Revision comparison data
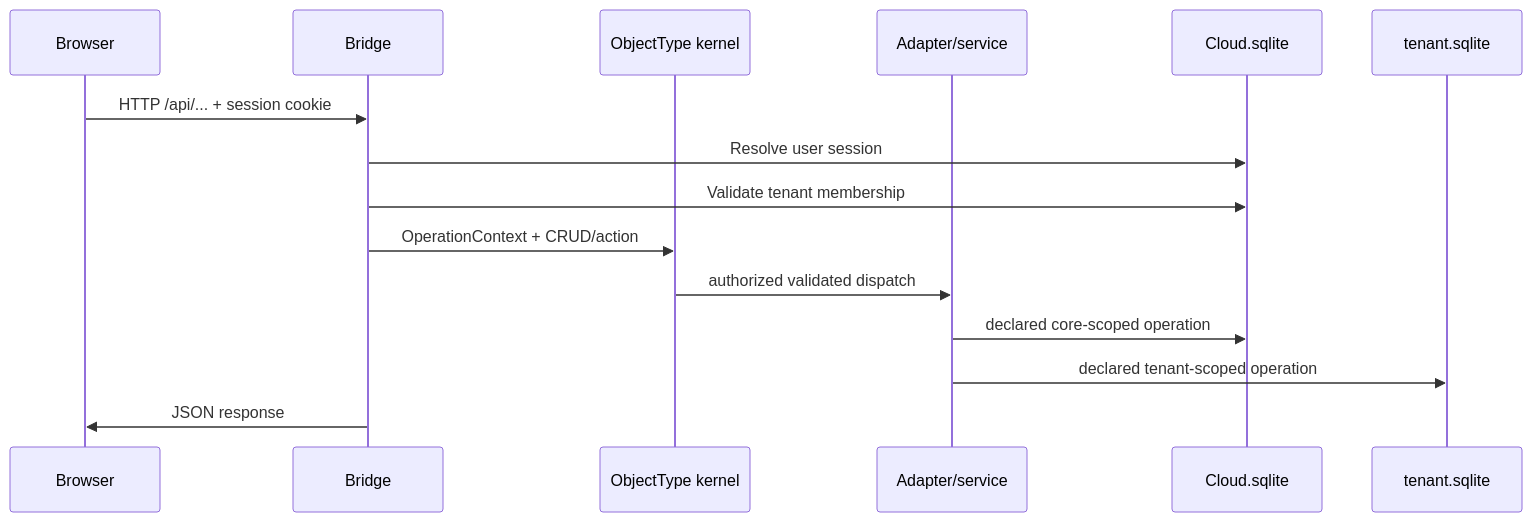
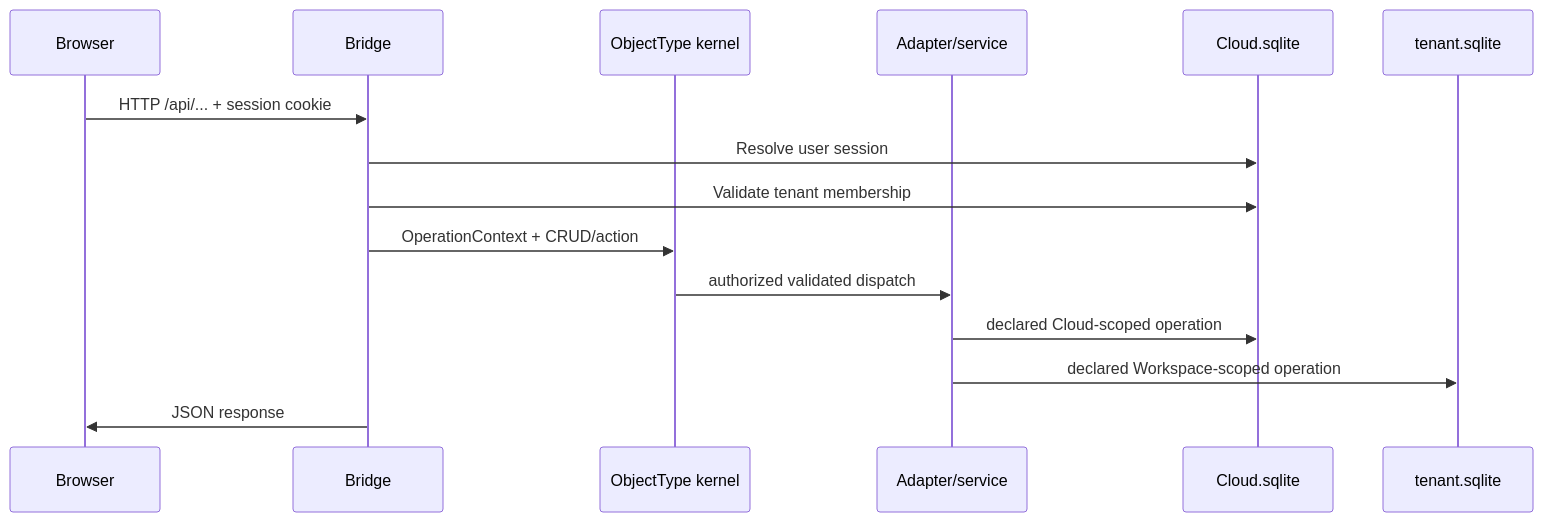
Before and after one commit to ReBoticsAI/GodMode: the third of 4 diagrams in docs/architecture.md, drawn with Mermaid. The commit also changed other lines of this file and 15 other files, not shown here.

````diff
--- a/docs/architecture.md
+++ b/docs/architecture.md
@@ -110,18 +110,18 @@
 ```mermaid
 sequenceDiagram
   participant Browser
   participant Bridge
   participant Kernel as ObjectType kernel
   participant Service as Adapter/service
   participant CoreDb as Cloud.sqlite
   participant TenantDb as tenant.sqlite
 
   Browser->>Bridge: HTTP /api/... + session cookie
   Bridge->>CoreDb: Resolve user session
   Bridge->>CoreDb: Validate tenant membership
   Bridge->>Kernel: OperationContext + CRUD/action
   Kernel->>Service: authorized validated dispatch
-  Service->>CoreDb: declared core-scoped operation
-  Service->>TenantDb: declared tenant-scoped operation
+  Service->>CoreDb: declared Cloud-scoped operation
+  Service->>TenantDb: declared Workspace-scoped operation
   Bridge->>Browser: JSON response
 ```
````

Task to carry out:
Restate the data word for word while omitting each picture.

Response for this exercise:
Before and after one commit to ReBoticsAI/GodMode: the third of 4 diagrams in docs/architecture.md, drawn with Mermaid. The commit also changed other lines of this file and 15 other files, not shown here.

````diff
--- a/docs/architecture.md
+++ b/docs/architecture.md
@@ -110,18 +110,18 @@
 ```mermaid
 sequenceDiagram
   participant Browser
   participant Bridge
   participant Kernel as ObjectType kernel
   participant Service as Adapter/service
   participant CoreDb as Cloud.sqlite
   participant TenantDb as tenant.sqlite
 
   Browser->>Bridge: HTTP /api/... + session cookie
   Bridge->>CoreDb: Resolve user session
   Bridge->>CoreDb: Validate tenant membership
   Bridge->>Kernel: OperationContext + CRUD/action
   Kernel->>Service: authorized validated dispatch
-  Service->>CoreDb: declared core-scoped operation
-  Service->>TenantDb: declared tenant-scoped operation
+  Service->>CoreDb: declared Cloud-scoped operation
+  Service->>TenantDb: declared Workspace-scoped operation
   Bridge->>Browser: JSON response
 ```
````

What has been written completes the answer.